From the beginning, the new Battlestar Galactica has taken ideas from many sources (including its namesake, of course), but the most notable borrowing point for my money has been Philip Dick’s Do Androids Dream of Electric Sheep. To put it simply: both feature robots that look like humans and explore the moral and practical implications of that notion. And, well, both feature some flesh and blood robots that want to help humans and some that want to kill them. In Electric Sheep, they’re called replicants; in Galactica, cylons.

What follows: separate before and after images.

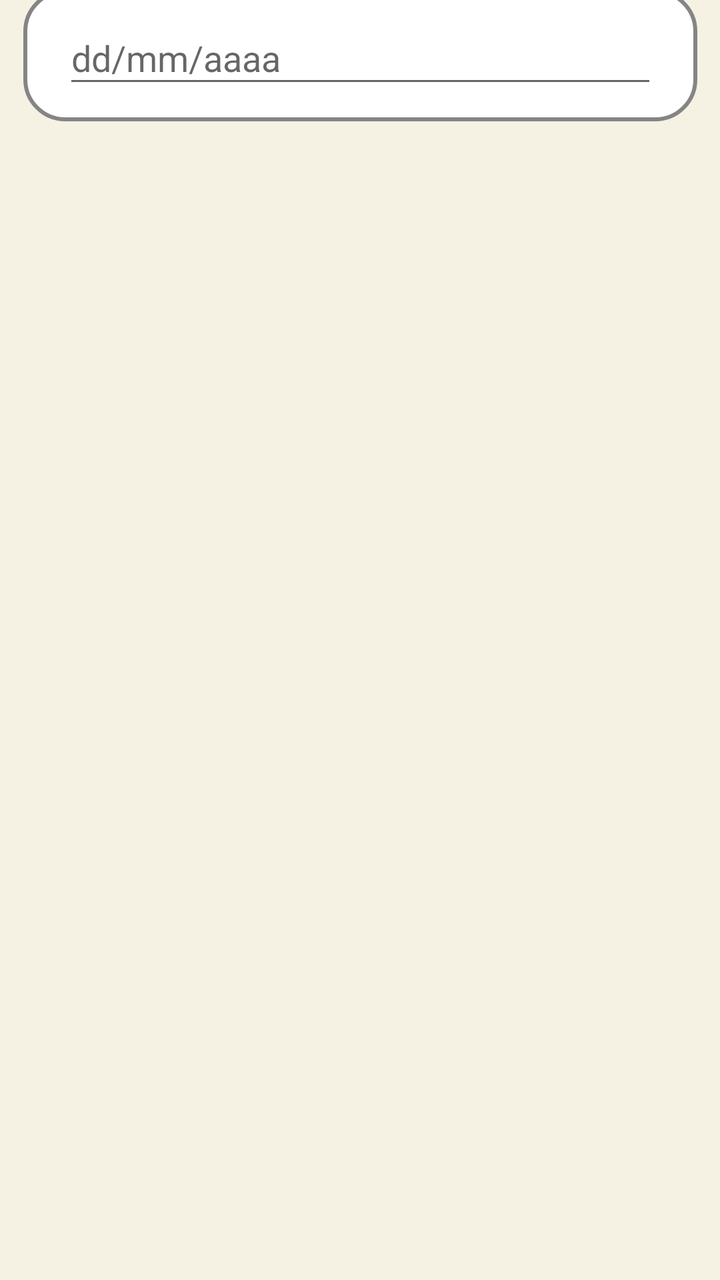
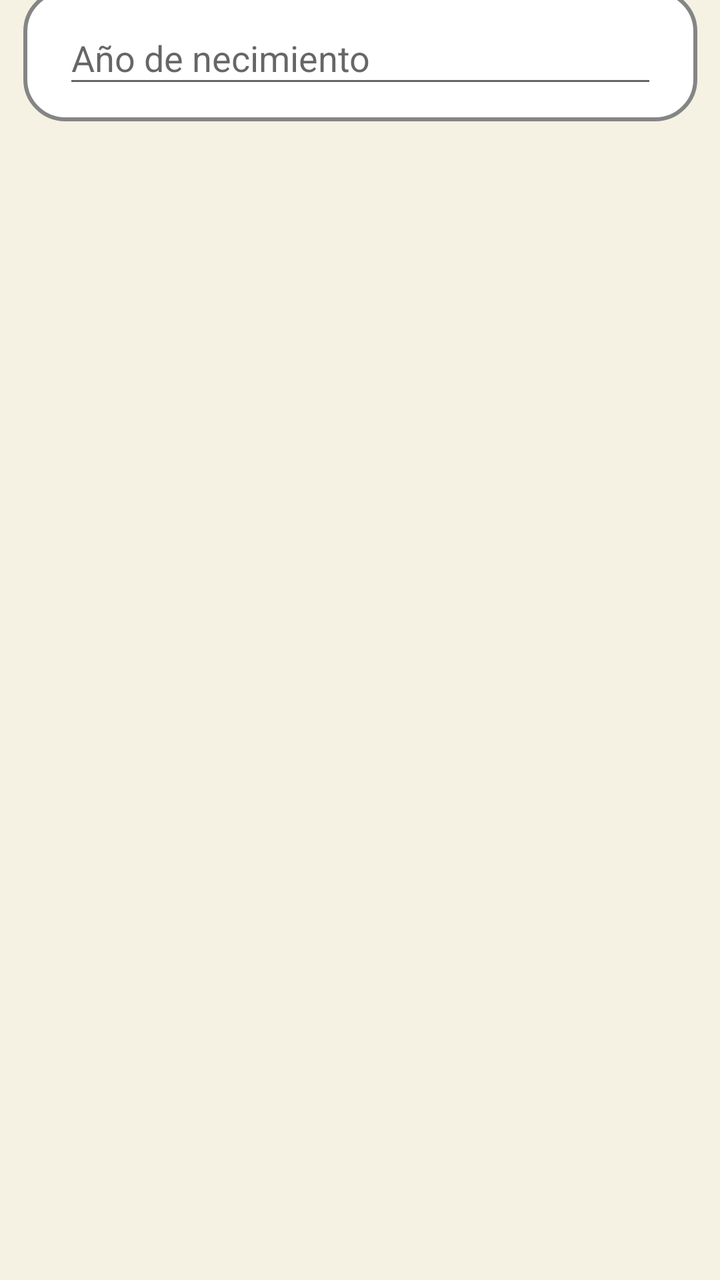

Before-and-after screenshots of an Android layout around one commit, followed by the original layout XML and the change that was made.
<!-- AndroidManifest.xml: application theme Theme.AppNotas -->
<!-- res/layout/fragment_landing_fecha.xml -->
<?xml version="1.0" encoding="utf-8"?>
<androidx.constraintlayout.widget.ConstraintLayout xmlns:android="http://schemas.android.com/apk/res/android"
    xmlns:app="http://schemas.android.com/apk/res-auto"
    xmlns:tools="http://schemas.android.com/tools"
    android:id="@+id/frameLayout3"
    android:layout_width="match_parent"
    android:layout_height="match_parent"
    android:background="#F5F1E3"
    tools:context=".View.Landing.LandingFechaFragment">

    <ImageView
        android:id="@+id/imageView"
        android:layout_width="337dp"
        android:layout_height="66dp"
        android:layout_marginStart="37dp"
        android:layout_marginEnd="37dp"
        android:layout_marginBottom="600dp"
        android:src="@drawable/rectangulo_blanco"
        app:layout_constraintBottom_toTopOf="@+id/btnFecha"
        app:layout_constraintEnd_toEndOf="parent"
        app:layout_constraintStart_toStartOf="parent"
        app:layout_constraintTop_toBottomOf="@+id/textView2" />

    <TextView
        android:id="@+id/textView2"
        android:layout_width="wrap_content"
        android:layout_height="wrap_content"
        android:layout_marginStart="37dp"
        android:layout_marginTop="70dp"
        android:layout_marginEnd="120dp"
        android:text="Introduce tu fecha de nacimiento"
        android:textColor="#000000"
        android:textSize="17sp"
        app:layout_constraintBottom_toTopOf="@+id/imageView"
        app:layout_constraintEnd_toEndOf="parent"
        app:layout_constraintStart_toStartOf="parent"
        app:layout_constraintTop_toTopOf="parent"
        app:layout_constraintVertical_bias="0.349" />

    <EditText
        android:id="@+id/editFecha"
        android:layout_width="297dp"
        android:layout_height="43dp"
        android:ems="10"
        android:hint="dd/mm/aaaa"
        android:inputType="date"
        app:layout_constraintBottom_toBottomOf="@+id/imageView"
        app:layout_constraintEnd_toEndOf="@+id/imageView"
        app:layout_constraintStart_toStartOf="@+id/imageView"
        app:layout_constraintTop_toTopOf="@+id/imageView" />

    <Button
        android:id="@+id/btnFecha"
        android:layout_width="wrap_content"
        android:layout_height="wrap_content"
        android:layout_marginBottom="30dp"
        android:text="Siguiente"
        app:layout_constraintBottom_toBottomOf="parent"
        app:layout_constraintEnd_toEndOf="parent"
        app:layout_constraintStart_toStartOf="parent"
        app:layout_constraintTop_toBottomOf="@+id/imageView" />

</androidx.constraintlayout.widget.ConstraintLayout>
<!-- resources referenced by this layout -->
<resources>
  <!-- drawable rectangulo_blanco (drawable) -->
  <?xml version="1.0" encoding="utf-8"?>
  <shape xmlns:android="http://schemas.android.com/apk/res/android"
      android:shape="rectangle">
      <solid android:color="@color/white" />
      <stroke android:width="2dp" android:color="#858585" />
      <corners android:radius="20dp" />
  </shape>
  <style name="Theme.AppNotas" parent="Theme.MaterialComponents.DayNight.NoActionBar">
          
          <item name="colorPrimary">@color/purple_500</item>
          <item name="colorPrimaryVariant">@color/purple_700</item>
          <item name="colorOnPrimary">@color/white</item>
          
          <item name="colorSecondary">@color/teal_200</item>
          <item name="colorSecondaryVariant">@color/teal_700</item>
          <item name="colorOnSecondary">@color/black</item>
          
          <item name="android:statusBarColor">?attr/colorPrimaryVariant</item>
          
      </style>
  <color name="white">#FFFFFFFF</color>
  <color name="purple_500">#FF6200EE</color>
  <color name="purple_700">#FF3700B3</color>
  <color name="teal_200">#FF03DAC5</color>
  <color name="teal_700">#FF018786</color>
  <color name="black">#FF000000</color>
</resources>

<!-- the commit's change to res/layout/fragment_landing_fecha.xml (unified diff, before → after) -->
@@ -42,8 +42,8 @@
         android:layout_width="297dp"
         android:layout_height="43dp"
         android:ems="10"
-        android:hint="dd/mm/aaaa"
-        android:inputType="date"
+        android:hint="Año de necimiento"
+        android:inputType="number"
         app:layout_constraintBottom_toBottomOf="@+id/imageView"
         app:layout_constraintEnd_toEndOf="@+id/imageView"
         app:layout_constraintStart_toStartOf="@+id/imageView"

What’s interesting in Galactica, though, is the way it has turned the tables on some of Dick’s ideas. For instance, it’s the robots who are on the run in Electric Sheep where the humans are the hunted in Galactica. In Dick’s book, the robots are individuals, each one different. In Galactica, the robots are copies of specific humans and each has hundreds of duplicates.
Another clever reversal takes place in the most recent Battlestar episode (207). Fans may recall a scene at the end of Blade Runner (the film adaptation of Electric Sheep) where human Rick Deckard looks to gather replicant Rachel and go on the run, hiding her from authorities who would “retire” her. Rick asks her: “Do you love me?” She nods. “Do you trust me?” She nods again. And they’re out the door.
In last week’s Battlestar, a similarly tense situation arises when cylon Sharon makes a disturbingly vague assertion about needing to take matters into her own hands. When Helo expresses concern, she asks him: “Do you love me?” He nods. “Do you trust me?” He nods again. And the new Sharon goes on to prove herself where the old Sharon failed.
So, Blade Runner has the human asking the robot to trust him where Galactica has the opposite, and in the exact same words. One has to wonder what Galactica’s creators are saying by this. Perhaps it’s a statement about which group (robot or human) is in power in their respective worlds: trust is one of the few things that cannot be extracted by the powerful from the powerless — it must be given. Or, it could be a statement about gender roles: in Blade Runner, Rick was protecting Rachel. In Galactica, Sharon makes a gutsy move and protects both herself and Helo. Are Galactica’s writers reacting to the suggested misogynistic subtext in Blade Runner?
Regardless of the explanation it’s thought-provoking stuff, proving that this new Battlestar can take on and (for the most part) handle well some of the toughest ideas in science fiction. When they first took on the replicant angle, it seemed echoes of Dick would haunt them. Now it’s beginning to seem a mere TV show may actually find a way to do him justice.
Trivia: Edward James Olmos (Commander Adama) was in Blade Runner, too. Think Galactica’s creators might be fans yet? Oh, and to complicate matters further, it turns out that Rick Deckard was a replicant after all.